Kernel rootkits often hide associated malicious processes by altering reported task struct information to upper layers and applications such as ps and top. Virtualized settings offer a unique opportunity to mitigate this behavior using dynamic virtual machine introspection (VMI). For known kernels, VMI can be deployed to search for kernel objects and identify them by using unique data structure "signatures". In existing work, VMI-detected data structure signatures are based on values and structural features which must be (often exactly) present in memory snapshots taken, for accurate detection. This features a certain brittleness and rootkits can escape detection by simply temporarily "un-tangling" the corresponding structures when not running. Here we introduce a new paradigm, that defeats such behavior by training for and observing signatures of timing access patterns to any and all kernel-mapped data regions, including objects that are not directly linked in the "official" list of tasks. The use of timing information in training detection signatures renders the defenses resistant to attacks that try to evade detection by removing their corresponding malicious processes before scans. KXRay successfully detected processes hidden by four traditional rootkits.

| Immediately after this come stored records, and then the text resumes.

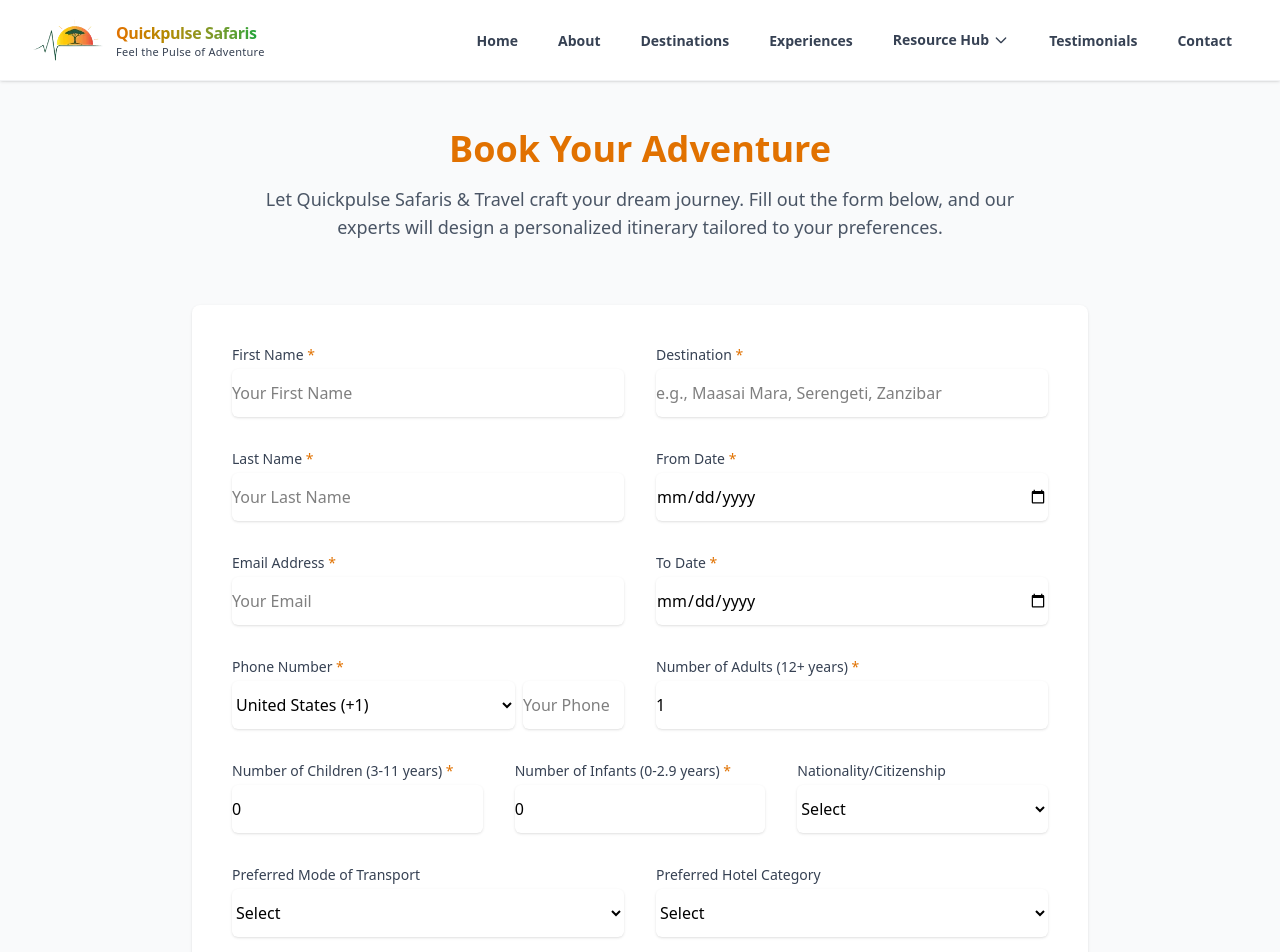
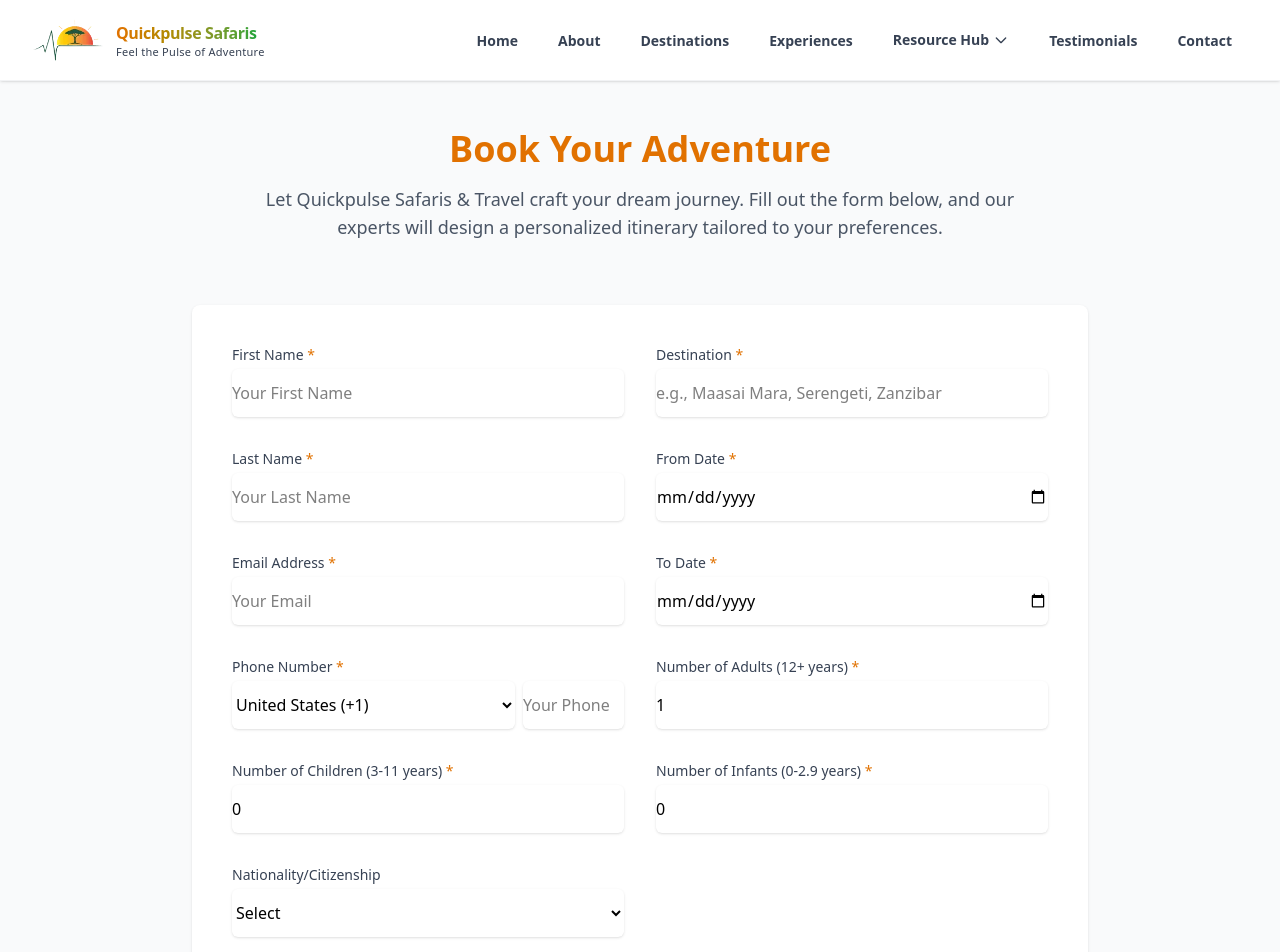
Before and after one commit to mike111-sys/Quick-Safaris, a React (Vite) app: page /tours in a window 1280 px wide. Shown: the top 952 px of the page. Built offline with nearby package versions, Linux system fonts and the light colour scheme.

Commit message:
refined tours page

```diff
--- a/src/pages/Tours.tsx
+++ b/src/pages/Tours.tsx
@@ -338,7 +338,7 @@
                 <label htmlFor="phone" className="block text-sm font-medium text-gray-700">
                   Phone Number <span className="text-amber-600">*</span>
                 </label>
-                <div className="flex gap-2">
+                <div className="flex flex-col lg:flex-row gap-2">
                   <select
                     id="countryCode"
                     name="countryCode"
@@ -431,7 +431,7 @@
             </div>
 
             <div className="md:col-span-2 space-y-8">
-              <div className="grid grid-cols-1 md:grid-cols-3 gap-8">
+              <div className="grid grid-cols-1 sm:grid-cols-2 gap-8">
                 <div>
                   <label htmlFor="children" className="block text-sm font-medium text-gray-700">
                     Number of Children (3-11 years) <span className="text-amber-600">*</span>
```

Chen, Chen, Raj, Himanshu, Saroiu, Stefan, Wolman, Alec.  2014.  cTPM: A Cloud TPM for Cross-device Trusted Applications. Proceedings of the 11th USENIX Conference on Networked Systems Design and Implementation. :187–201.

Current Trusted Platform Modules (TPMs) are illsuited for cross-device scenarios in trusted mobile applications because they hinder the seamless sharing of data across multiple devices. This paper presents cTPM, an extension of the TPM's design that adds an additional root key to the TPM and shares that root key with the cloud. As a result, the cloud can create and share TPM-protected keys and data across multiple devices owned by one user. Further, the additional key lets the cTPM allocate cloud-backed remote storage so that each TPM can benefit from a trusted real-time clock and high-performance, non-volatile storage.

This paper shows that cTPM is practical, versatile, and easily applicable to trusted mobile applications. Our simple change to the TPM specification is viable because its fundamental concepts - a primary root key and off-chip, NV storage - are already found in the current specification, TPM 2.0. By avoiding a clean-slate redesign, we sidestep the difficult challenge of re-verifying the security properties of a new TPM design. We demonstrate cTPM's versatility with two case studies: extending Pasture with additional functionality, and reimplementing TrInc without the need for extra hardware.